*Description of the task*
When you restate the data, keep every word as it is and drop the images.

......

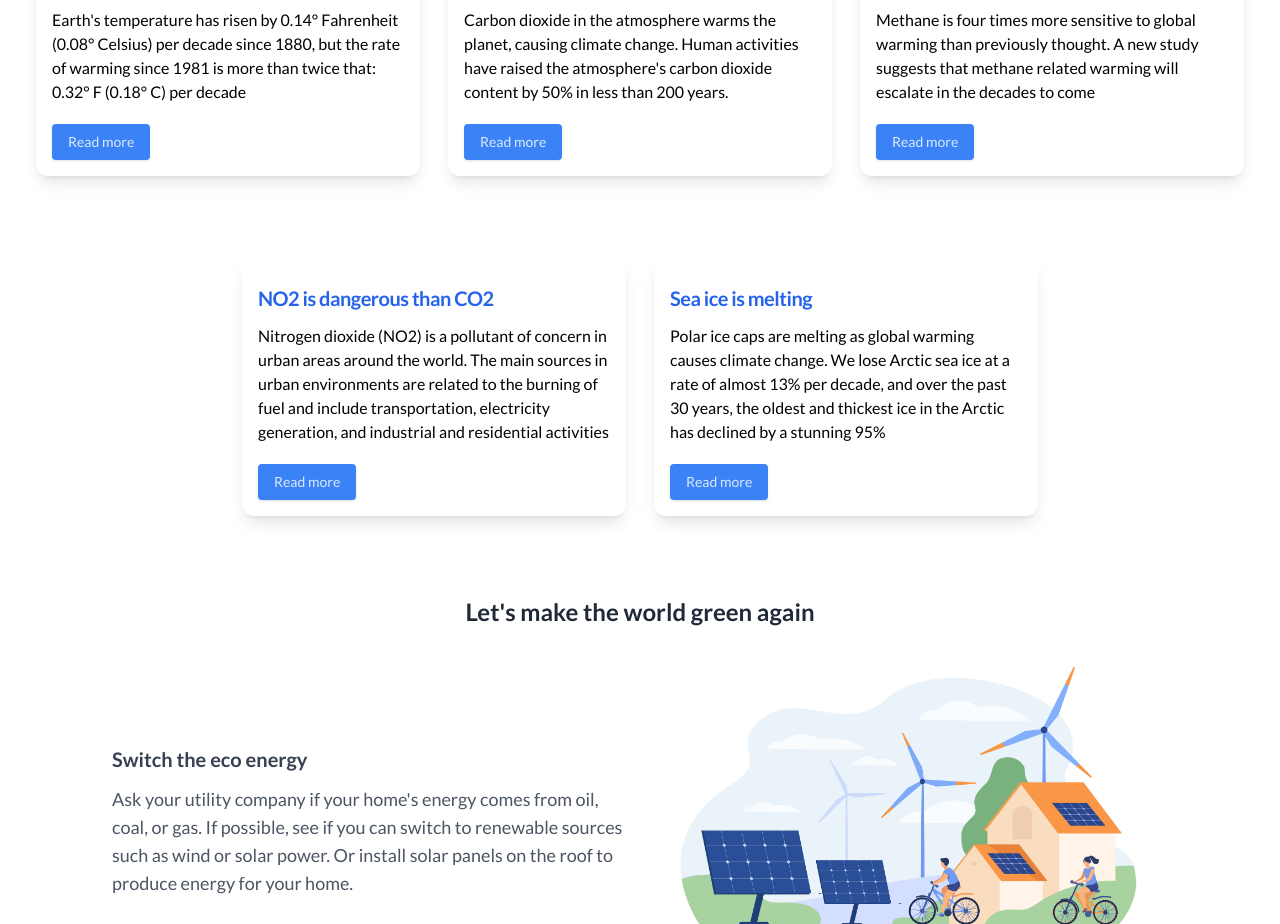
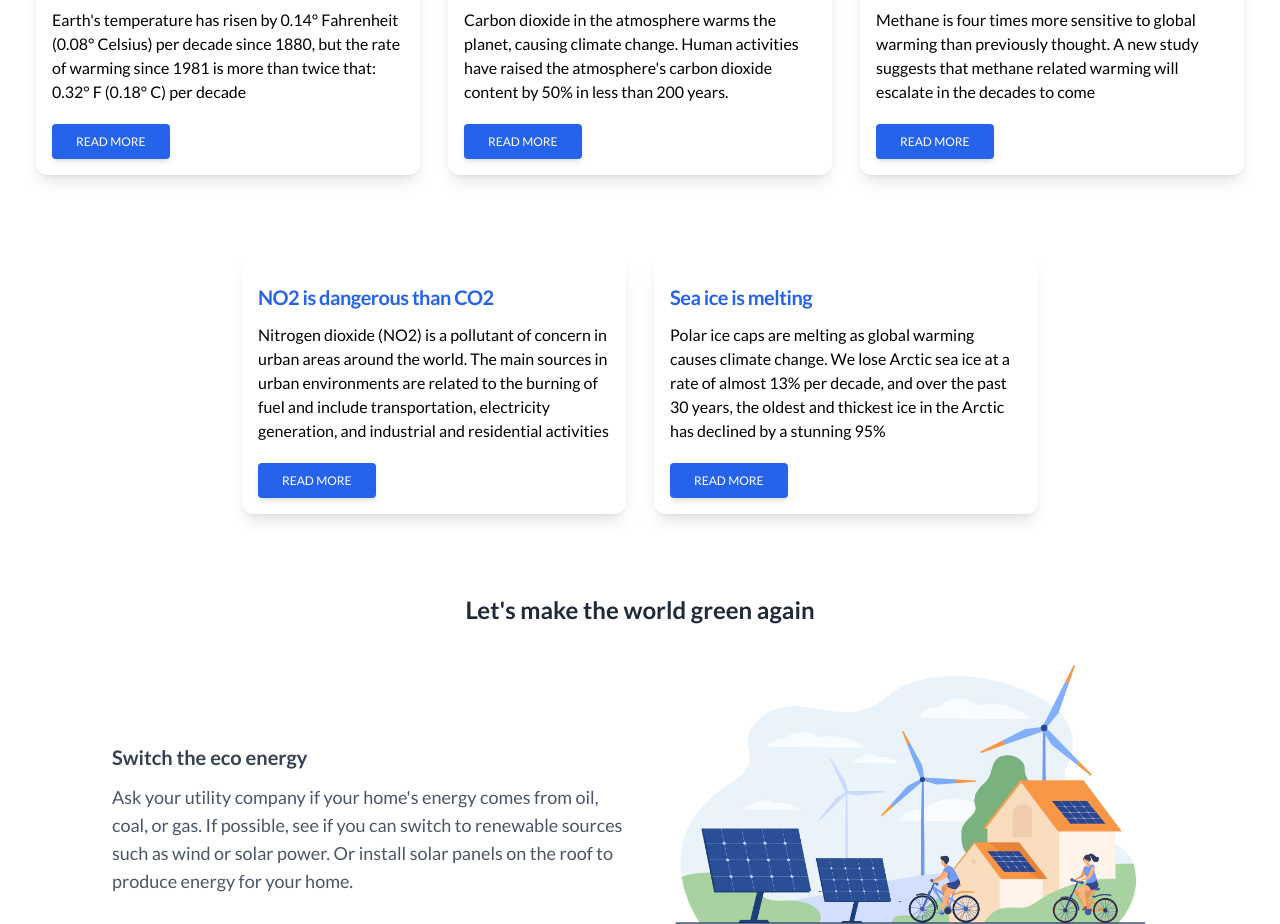
Before and after one commit to SalvatoreDag/Salvatiore-D-Agostino-Final-Project, a React (Create React App) app: page / in a window 1280 px wide. Shown: the part 940-1864 px from the top of the page. Built offline with nearby package versions, Linux system fonts and the light colour scheme.

Commit message:
read me added

```diff
--- a/src/components/landingpage/Charts.jsx
+++ b/src/components/landingpage/Charts.jsx
@@ -14,7 +14,7 @@
     <>
       <section id="charts" data-aos="fade-left"  className="h-max my-20 px-5">
         <div className="  flex flex-col gap-7 items-center lg:flex-row lg:justify-center">
-          <div className="card">
+          <div className="card " >
             <div className="p-4">
               <h4 className="card-title">
               We are on fire
@@ -24,7 +24,7 @@
                 Celsius) per decade since 1880, but the rate of warming since
                 1981 is more than twice that: 0.32° F (0.18° C) per decade
               </p>
-              <button className="card-button">
+              <button className="card-button " data-mdb-ripple="true">
                 <NavLink to="/temperature">Read more</NavLink>
               </button>
             </div>
--- a/src/index.css
+++ b/src/index.css
@@ -42,8 +42,12 @@
 @apply mb-2 leading-normal
 }
 
+/* .card-button{
+@apply px-4 py-2 text-sm text-blue-100 bg-blue-500 rounded shadow mt-3 hover:bg-blue-700 transition ease-out duration-500
+} */
+
 .card-button{
-@apply px-4 py-2 text-sm text-blue-100 bg-blue-500 rounded shadow mt-3 hover:bg-blue-700 transition ease-out duration-500
+  @apply inline-block mt-3 px-6 py-2.5 bg-blue-600 text-white font-medium text-xs leading-tight uppercase rounded shadow-md hover:bg-blue-700 hover:shadow-lg focus:bg-blue-700 focus:shadow-lg focus:outline-none focus:ring-0 active:bg-blue-800 active:shadow-lg transition duration-150 ease-in-out
 }
 
 /*CHART CARD */
```
Also changed, not shown: 1 other file (tests, documents, lock files or other folders).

......

*Task result*
Before and after one commit to SalvatoreDag/Salvatiore-D-Agostino-Final-Project, a React (Create React App) app: page / in a window 1280 px wide. Shown: the part 940-1864 px from the top of the page. Built offline with nearby package versions, Linux system fonts and the light colour scheme.

Commit message:
read me added

```diff
--- a/src/components/landingpage/Charts.jsx
+++ b/src/components/landingpage/Charts.jsx
@@ -14,7 +14,7 @@
     <>
       <section id="charts" data-aos="fade-left"  className="h-max my-20 px-5">
         <div className="  flex flex-col gap-7 items-center lg:flex-row lg:justify-center">
-          <div className="card">
+          <div className="card " >
             <div className="p-4">
               <h4 className="card-title">
               We are on fire
@@ -24,7 +24,7 @@
                 Celsius) per decade since 1880, but the rate of warming since
                 1981 is more than twice that: 0.32° F (0.18° C) per decade
               </p>
-              <button className="card-button">
+              <button className="card-button " data-mdb-ripple="true">
                 <NavLink to="/temperature">Read more</NavLink>
               </button>
             </div>
--- a/src/index.css
+++ b/src/index.css
@@ -42,8 +42,12 @@
 @apply mb-2 leading-normal
 }
 
+/* .card-button{
+@apply px-4 py-2 text-sm text-blue-100 bg-blue-500 rounded shadow mt-3 hover:bg-blue-700 transition ease-out duration-500
+} */
+
 .card-button{
-@apply px-4 py-2 text-sm text-blue-100 bg-blue-500 rounded shadow mt-3 hover:bg-blue-700 transition ease-out duration-500
+  @apply inline-block mt-3 px-6 py-2.5 bg-blue-600 text-white font-medium text-xs leading-tight uppercase rounded shadow-md hover:bg-blue-700 hover:shadow-lg focus:bg-blue-700 focus:shadow-lg focus:outline-none focus:ring-0 active:bg-blue-800 active:shadow-lg transition duration-150 ease-in-out
 }
 
 /*CHART CARD */
```
Also changed, not shown: 1 other file (tests, documents, lock files or other folders).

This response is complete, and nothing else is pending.